INSTRUCTIONS TO FOLLOW:
The lines to copy are those with "index" in them. Pull each one from the entries below.

User interface change data:

——

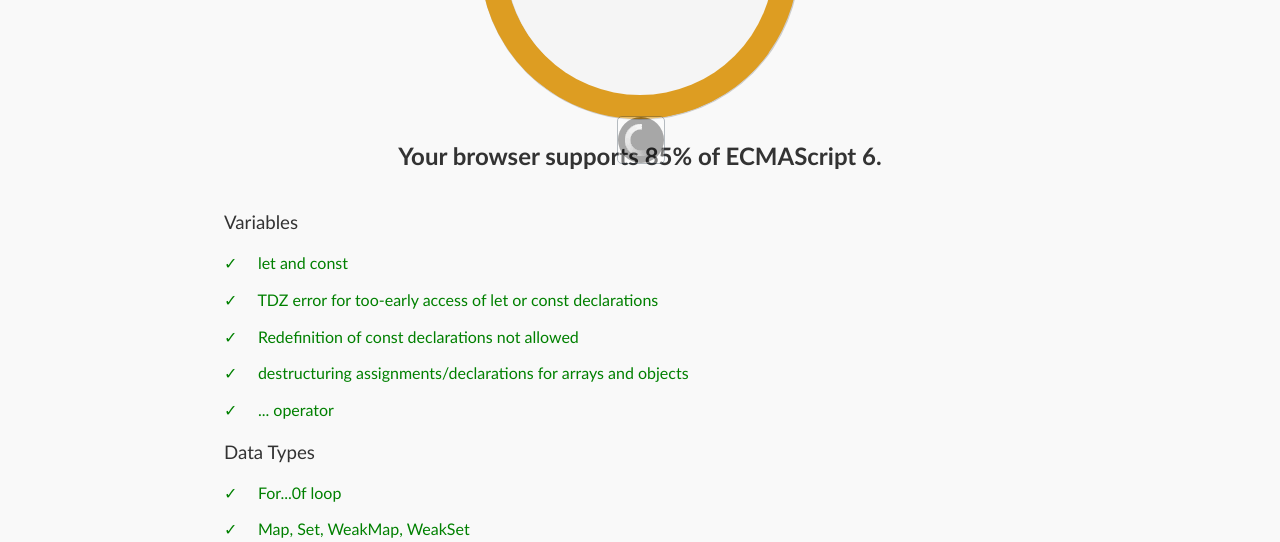
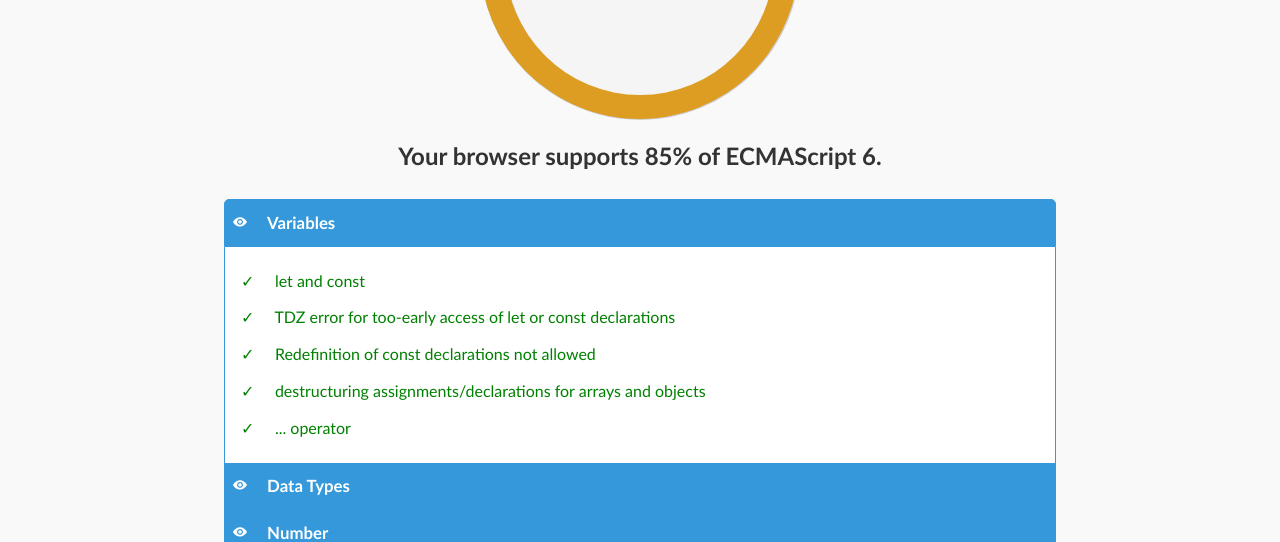
Before and after one commit to ruanyf/es-checker, a website: page index.html in a window 1280 px wide. Shown: the part 261-803 px from the top of the page. Drawn offline with Linux system fonts and the light colour scheme.

Commit message:
fix: firefox required v1.7 JavaScript

```diff
--- a/index.html
+++ b/index.html
@@ -5,8 +5,6 @@
   <meta name="viewport" content="width=device-width, initial-scale=1">
   <link rel="stylesheet" type="text/css" href="assets/css/jquery.mobile.flatui.css" />
   <link rel="stylesheet" type="text/css" href="assets/css/circle.css" />
-  <script src="assets/js/jquery.js"></script>
-  <script src="assets/js/jquery.mobile-1.4.0-rc.1.js"></script>
   <style>
     fieldset{
       text-align: center;
@@ -63,6 +61,7 @@
 </div>
 <script>
 var scripts = [
+  "assets/js/jquery.js",
   "es-checker.js",
   "assets/mapper.js",
   "assets/app.js",
```
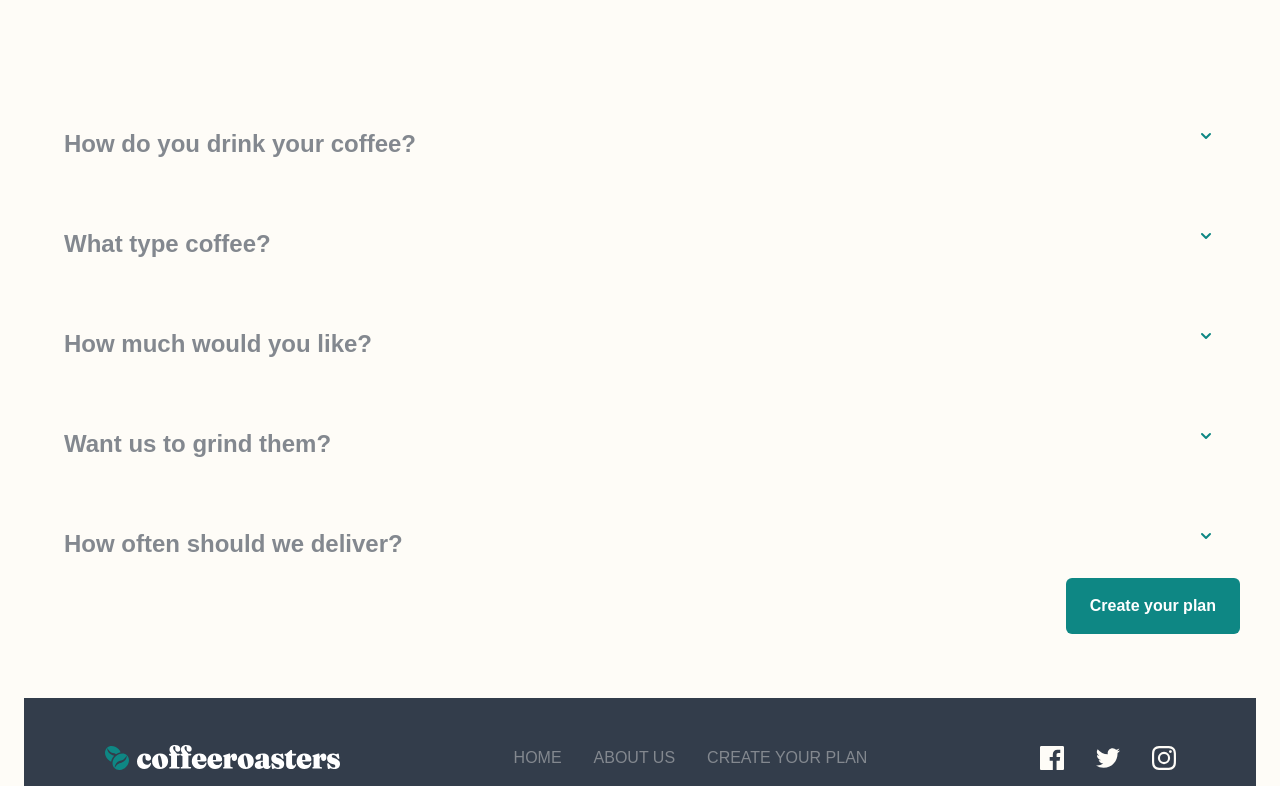
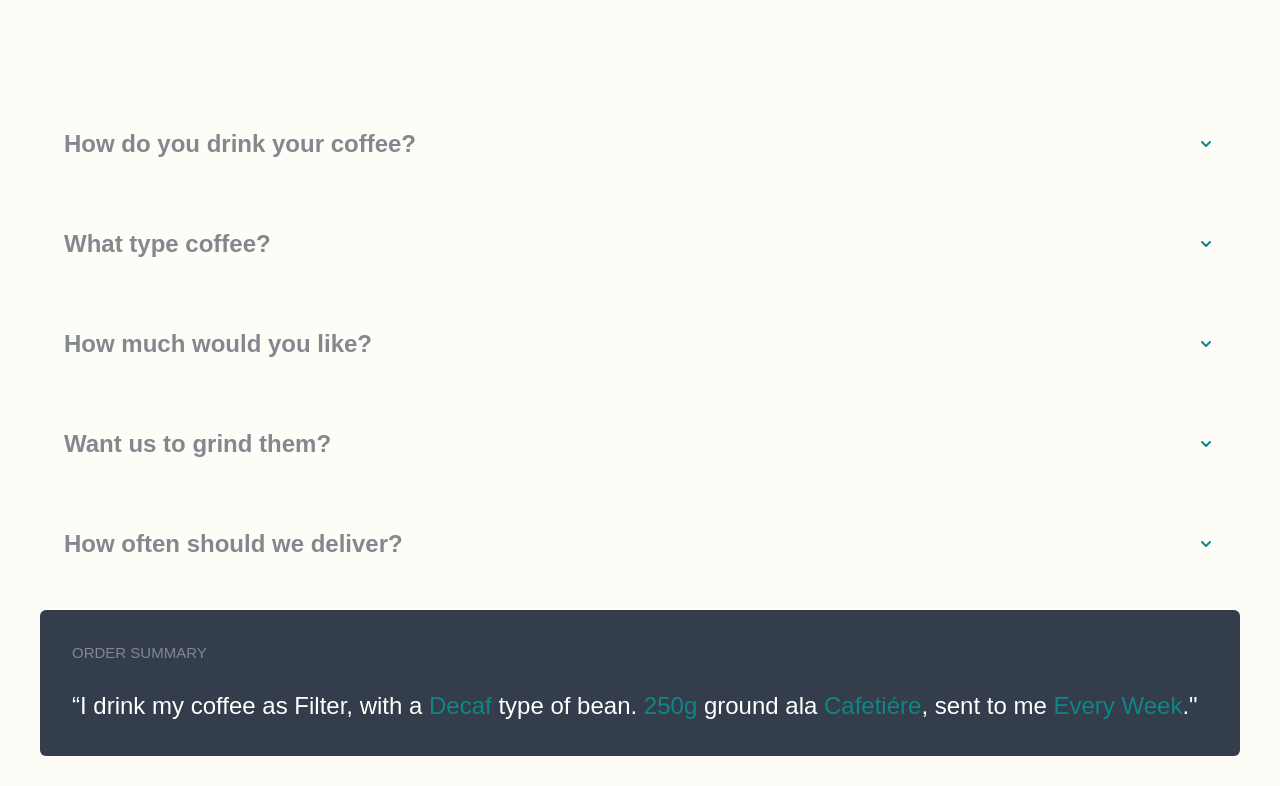
Before and after one commit to epalacio/portfolio-coffeeroasters, a React (Create React App) app: page / in a window 1280 px wide. Shown: the part 5862-6648 px from the top of the page. Built offline with nearby package versions, Linux system fonts and the light colour scheme.

Commit message:
updated plan section layout mobile

```diff
--- a/src/components/Choices.component.jsx
+++ b/src/components/Choices.component.jsx
@@ -13,7 +13,7 @@ const Choices = () => {
                     <Disclosure>
                     {({ open }) => (
                         <>
-                        <Disclosure.Button className="flex mt-12 justify-between w-full px-4 py-2 text-collectionTitle font-bold text-left text-gray">
+                        <Disclosure.Button className="flex mt-12 justify-between w-full px-4 py-2 text-collectionTitle font-bold text-left text-gray flex justify-between items-center">
                             <span>How do you drink your coffee?</span>
                             <ChevronDownIcon
                             className={`${
@@ -21,16 +21,16 @@ const Choices = () => {
                             } w-5 h-5 text-darkCyan`}
                             />
                         </Disclosure.Button>
-                        <Disclosure.Panel className="px-4 pt-4 pb-2 flex flex-row">
-                            <div className='rounded-md bg-isabelline hover:bg-paleOrange cursor-pointer px-12 pb-28 pt-8 mx-2'>
+                        <Disclosure.Panel className="px-4 pt-4 pb-2 flex flex-col md:flex-row">
+                            <div className='rounded-md bg-isabelline hover:bg-paleOrange cursor-pointer px-12 pb-8 pt-8 md:pb-28 m-2'>
                                 <h3 className='text-darkGrayBlue text-collectionTitle mb-6'>Capsule</h3>
                                 <p>Compatible with Nespresso systems and similar brewers</p>
                             </div>
-                            <div className='rounded-md bg-isabelline hover:bg-paleOrange cursor-pointer px-12 pb-28 pt-8 mx-2'>
+                            <div className='rounded-md bg-isabelline hover:bg-paleOrange cursor-pointer px-12 pb-8 pt-8 md:pb-28 m-2'>
                                 <h3 className='text-darkGrayBlue text-collectionTitle mb-6'>Filter</h3>
                                 <p>For pour over or drip methods like Aeropress, Chemex, and V60</p>
                             </div>
-                            <div className='rounded-md bg-isabelline hover:bg-paleOrange cursor-pointer px-12 pb-28 pt-8 mx-2'>
+                            <div className='rounded-md bg-isabelline hover:bg-paleOrange cursor-pointer px-12 pb-8 pt-8 md:pb-28 m-2'>
                                 <h3 className='text-darkGrayBlue text-collectionTitle mb-6'>Espresso</h3>
                                 <p>Dense and finely ground beans for an intense, flavorful experience</p>
                             </div>
@@ -41,7 +41,7 @@ const Choices = () => {
                     <Disclosure>
                     {({ open }) => (
                         <>
-                        <Disclosure.Button className="flex mt-12 justify-between w-full px-4 py-2 text-collectionTitle font-bold text-left text-gray">
+                        <Disclosure.Button className="flex mt-12 justify-between w-full px-4 py-2 text-collectionTitle font-bold text-left text-gray flex justify-between items-center">
                             <span>What type coffee?</span>
                             <ChevronDownIcon
                             className={`${
@@ -49,16 +49,16 @@ const Choices = () => {
                             } w-5 h-5 text-darkCyan`}
                             />
                         </Disclosure.Button>
-                        <Disclosure.Panel className="px-4 pt-4 pb-2 flex flex-row">
-                            <div className='rounded-md bg-isabelline hover:bg-paleOrange cursor-pointer px-12 pb-28 pt-8 mx-2'>
+                        <Disclosure.Panel className="px-4 pt-4 pb-2 flex flex-col md:flex-row">
+                            <div className='rounded-md bg-isabelline hover:bg-paleOrange cursor-pointer px-12 pb-8 pt-8 md:pb-28 m-2'>
                                 <h3 className='text-darkGrayBlue text-collectionTitle mb-6'>Single Origin</h3>
                                 <p>Distinct, high quality coffee from a specific family-owned farm</p>
                             </div>
-                            <div className='rounded-md bg-isabelline hover:bg-paleOrange cursor-pointer px-12 pb-28 pt-8 mx-2'>
+                            <div className='rounded-md bg-isabelline hover:bg-paleOrange cursor-pointer px-12 pb-8 pt-8 md:pb-28 m-2'>
                                 <h3 className='text-darkGrayBlue text-collectionTitle mb-6'>Decaf</h3>
                                 <p>Just like regular coffee, except the caffeine has been removed</p>
                             </div>
-                            <div className='rounded-md bg-isabelline hover:bg-paleOrange cursor-pointer px-12 pb-28 pt-8 mx-2'>
+                            <div className='rounded-md bg-isabelline hover:bg-paleOrange cursor-pointer px-12 pb-8 pt-8 md:pb-28 m-2'>
                                 <h3 className='text-darkGrayBlue text-collectionTitle mb-6'>Blended</h3>
                                 <p>Combination of two or three dark roasted beans of organic coffees</p>
                             </div>
@@ -69,7 +69,7 @@ const Choices = () => {
                     <Disclosure>
                     {({ open }) => (
                         <>
-                        <Disclosure.Button className="flex mt-12 justify-between w-full px-4 py-2 text-collectionTitle font-bold text-left text-gray">
+                        <Disclosure.Button className="flex mt-12 justify-between w-full px-4 py-2 text-collectionTitle font-bold text-left text-gray flex justify-between items-center">
                             <span>How much would you like?</span>
                             <ChevronDownIcon
                             className={`${
@@ -77,16 +77,16 @@ const Choices = () => {
                             } w-5 h-5 text-darkCyan`}
                             />
                         </Disclosure.Button>
-                        <Disclosure.Panel className="px-4 pt-4 pb-2 flex flex-row">
-                            <div className='rounded-md bg-isabelline hover:bg-paleOrange cursor-pointer px-12 pb-28 pt-8 mx-2'>
+                        <Disclosure.Panel className="px-4 pt-4 pb-2 flex flex-col md:flex-row">
+                            <div className='rounded-md bg-isabelline hover:bg-paleOrange cursor-pointer px-12 pb-8 pt-8 md:pb-28 m-2'>
                                 <h3 className='text-darkGrayBlue text-collectionTitle mb-6'>250g</h3>
                                 <p>Perfect for the solo drinker. Yields about 12 delicious cups.</p>
                             </div>
-                            <div className='rounded-md bg-isabelline hover:bg-paleOrange cursor-pointer px-12 pb-28 pt-8 mx-2'>
+                            <div className='rounded-md bg-isabelline hover:bg-paleOrange cursor-pointer px-12 pb-8 pt-8 md:pb-28 m-2'>
                                 <h3 className='text-darkGrayBlue text-collectionTitle mb-6'>500g</h3>
                                 <p>Perfect option for a couple. Yields about 40 delectable cups.</p>
                             </div>
-                            <div className='rounded-md bg-isabelline hover:bg-paleOrange cursor-pointer px-12 pb-28 pt-8 mx-2'>
+                            <div className='rounded-md bg-isabelline hover:bg-paleOrange cursor-pointer px-12 pb-8 pt-8 md:pb-28 m-2'>
                                 <h3 className='text-darkGrayBlue text-collectionTitle mb-6'>1000g</h3>
                                 <p>Perfect for offices and events. Yields about 90 delightful cups.</p>
                             </div>
@@ -97,7 +97,7 @@ const Choices = () => {
                     <Disclosure>
                     {({ open }) => (
                         <>
-                        <Disclosure.Button className="flex mt-12 justify-between w-full px-4 py-2 text-collectionTitle font-bold text-left text-gray">
+                        <Disclosure.Button className="flex mt-12 justify-between w-full px-4 py-2 text-collectionTitle font-bold text-left text-gray flex justify-between items-center">
                             <span>Want us to grind them?</span>
                             <ChevronDownIcon
                             className={`${
@@ -105,16 +105,16 @@ const Choices = () => {
                             } w-5 h-5 text-darkCyan`}
                             />
                         </Disclosure.Button>
-                        <Disclosure.Panel className="px-4 pt-4 pb-2 flex flex-row">
-                            <div className='rounded-md bg-isabelline hover:bg-paleOrange cursor-pointer px-12 pb-28 pt-8 mx-2'>
+                        <Disclosure.Panel className="px-4 pt-4 pb-2 flex flex-col md:flex-row">
+                            <div className='rounded-md bg-isabelline hover:bg-paleOrange cursor-pointer px-12 pb-8 pt-8 md:pb-28 m-2'>
                                 <h3 className='text-darkGrayBlue text-collectionTitle mb-6'>Wholebean</h3>
                                 <p>Best choice if you cherish the full sensory experience</p>
                             </div>
-                            <div className='rounded-md bg-isabelline hover:bg-paleOrange cursor-pointer px-12 pb-28 pt-8 mx-2'>
+                            <div className='rounded-md bg-isabelline hover:bg-paleOrange cursor-pointer px-12 pb-8 pt-8 md:pb-28 m-2'>
                                 <h3 className='text-darkGrayBlue text-collectionTitle mb-6'>Filter</h3>
                                 <p>For drip or pour-over coffee methods such as V60 or Aeropress</p>
                             </div>
-                            <div className='rounded-md bg-isabelline hover:bg-paleOrange cursor-pointer px-12 pb-28 pt-8 mx-2'>
+                            <div className='rounded-md bg-isabelline hover:bg-paleOrange cursor-pointer px-12 pb-8 pt-8 md:pb-28 m-2'>
                                 <h3 className='text-darkGrayBlue text-collectionTitle mb-6'>Cafetiére</h3>
                                 <p>Course ground beans specially suited for french press coffee</p>
                             </div>
@@ -125,7 +125,7 @@ const Choices = () => {
                     <Disclosure>
                     {({ open }) => (
                         <>
-                        <Disclosure.Button className="flex mt-12 justify-between w-full px-4 py-2 text-collectionTitle font-bold text-left text-gray">
+                        <Disclosure.Button className="flex mt-12 justify-between w-full px-4 py-2 text-collectionTitle font-bold text-left text-gray flex justify-between items-center">
                             <span>How often should we deliver?</span>
                             <ChevronDownIcon
                             className={`${
@@ -133,16 +133,16 @@ const Choices = () => {
                             } w-5 h-5 text-darkCyan`}
                             />
                         </Disclosure.Button>
-                        <Disclosure.Panel className="px-4 pt-4 pb-2 flex flex-row">
-                            <div className='rounded-md bg-isabelline hover:bg-paleOrange cursor-pointer px-12 pb-28 pt-8 mx-2'>
+                        <Disclosure.Panel className="px-4 pt-4 pb-2 flex flex-col md:flex-row">
+                            <div className='rounded-md bg-isabelline hover:bg-paleOrange cursor-pointer px-12 pb-8 pt-8 md:pb-28 m-2'>
                                 <h3 className='text-darkGrayBlue text-collectionTitle mb-6'>Every week</h3>
                                 <p>$7.20 per shipment. Includes free first-class shipping.</p>
                             </div>
-                            <div className='rounded-md bg-isabelline hover:bg-paleOrange cursor-pointer px-12 pb-28 pt-8 mx-2'>
+                            <div className='rounded-md bg-isabelline hover:bg-paleOrange cursor-pointer px-12 pb-8 pt-8 md:pb-28 m-2'>
                                 <h3 className='text-darkGrayBlue text-collectionTitle mb-6'>Every 2 weeks</h3>
                                 <p>$9.60 per shipment. Includes free priority shipping.</p>
                             </div>
-                            <div className='rounded-md bg-isabelline hover:bg-paleOrange cursor-pointer px-12 pb-28 pt-8 mx-2'>
+                            <div className='rounded-md bg-isabelline hover:bg-paleOrange cursor-pointer px-12 pb-8 pt-8 md:pb-28 m-2'>
                                 <h3 className='text-darkGrayBlue text-collectionTitle mb-6'>Every month</h3>
                                 <p>$12.00 per shipment. Includes free priority shipping.</p>
                             </div>
@@ -151,7 +151,11 @@ const Choices = () => {
                     )}
                     </Disclosure>
                 </div>
-                <a  className='block mx-auto md:mr-0 py-4 px-6 text-white bg-darkCyan hover:bg-viking max-w-max rounded-md font-fraunces font-bold' href="/">Create your plan</a>
+                <div className='rounded-md bg-darkGrayBlue p-8 my-8'>
+                    <p className='text-gray text-collectionDescription mb-6'>ORDER SUMMARY</p>
+                    <h3 className='text-white text-collectionTitle'>“I drink my coffee as <span>Filter</span>, with a <span className='text-darkCyan'>Decaf</span> type of bean. <span className='text-darkCyan'>250g</span> ground ala <span className='text-darkCyan'>Cafetiére</span>, sent to me <span className='text-darkCyan'>Every Week</span>."</h3>
+                </div>
+                <a  className='block mx-auto mb-6 py-4 px-6 text-white bg-darkCyan hover:bg-viking max-w-max rounded-md font-fraunces font-bold' href="/">Create your plan</a>
             </div>
      );
 }
```
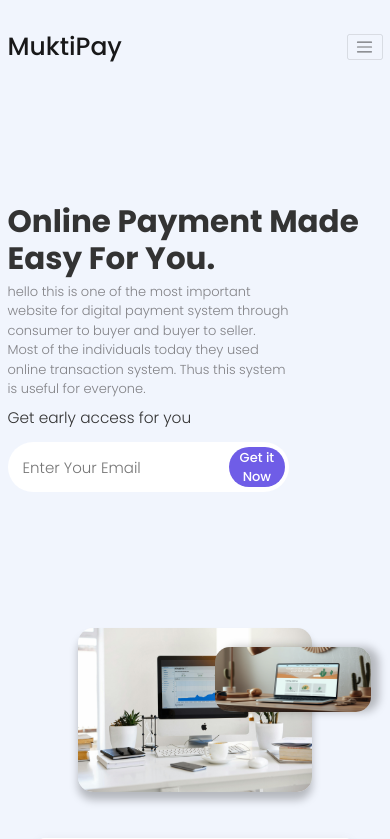
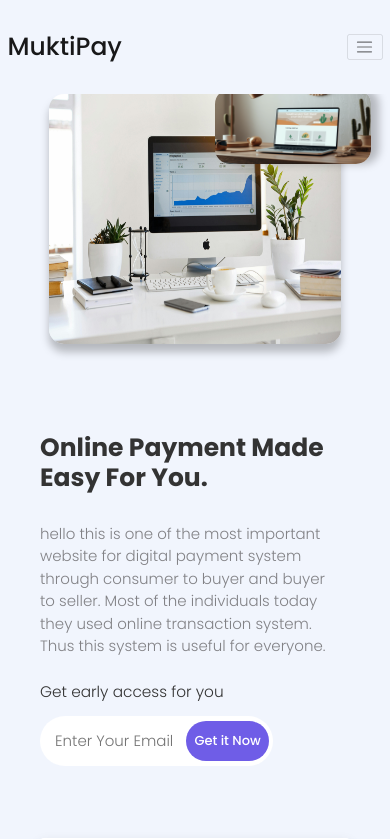
Before and after one commit to muktinathrajbanshi/digitalPayment, a React (Create React App) app: page / in a window 390 px wide. Shown: the top 839 px of the page. Built offline with nearby package versions, Linux system fonts and the light colour scheme.

Commit message:
my responside design for mobile is starting and then i will host to internet

```diff
--- a/src/Header.js
+++ b/src/Header.js
@@ -6,7 +6,7 @@ const Header = () => {
       <header>
         <section className="container main-hero-container">
             <div className="row">
-                <div className="col-12 col-lg-6 header-left-side d-flex justify-content-center flex-column align-items-start">
+                <div className="col-12 col-lg-6 header-left-side d-flex justify-content-center flex-column align-items-start order-lg-first order-last">
                     <h1 className="display-2">Online Payment Made <br /> Easy For You.</h1>
                     <p className="main-hero-para">
                         hello this is one of the most important website for digital payment system through consumer to buyer and buyer to seller.
@@ -22,7 +22,7 @@ const Header = () => {
                     </div>
                 </div>
                 {/* main header right */}
-                <div className="col-12 col-lg-6 header-right-side d-flex justify-content-center align-items-center main-herosection-images">
+                <div className="col-12 col-lg-6 header-right-side d-flex justify-content-center align-items-center main-herosection-images order-md-first order-sm-first">
                     <img src="./images/dmark.jpg" alt="heroimg" className="img-fluid" />
                     <img src="./images/hey.png" alt="heroimg" className="img-fluid main-hero-img2" />
                 </div>
--- a/src/index.css
+++ b/src/index.css
@@ -562,3 +562,50 @@ footer .main-hero-para {
     max-width: 1400px !important;
   }
 }
+
+@media (max-width: 998px) {
+  .navbar .navbar-collapse {
+    margin-top: 1rem;
+    background-color: #fff;
+    padding: 2rem 1rem;
+  }
+
+  .input-group .btn-style {
+    font-size: 1.2rem;
+  }
+
+  /* main hero container style */
+  .main-hero-container h1 {
+    font-size: 2.5rem;
+    /* margin-left: 3rem;
+    margin-top: -4rem; */
+  }
+
+  .main-hero-para {
+    font-size: 1.5rem;
+    padding-right: 1rem;
+    width: 100%;
+    /* margin-left: 3rem; */
+    margin: 2.5rem 0;
+  }
+
+  .main-hero-container .header-left-side {
+    padding: 4rem;
+    margin-top: 1rem;
+  }
+
+  .main-herosection-images {
+    position: relative;
+    height: 25rem;
+  }
+
+  .header-right-side img {
+    width: 75%;
+    height: 100%;
+    margin-top: 0rem;
+  }
+
+  .input-group-button {
+    width: 27%;
+  }
+}
```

——

WRITTEN SOLUTION:
Before and after one commit to ruanyf/es-checker, a website: page index.html in a window 1280 px wide. Shown: the part 261-803 px from the top of the page. Drawn offline with Linux system fonts and the light colour scheme.
--- a/index.html
+++ b/index.html
--- a/src/index.css
+++ b/src/index.css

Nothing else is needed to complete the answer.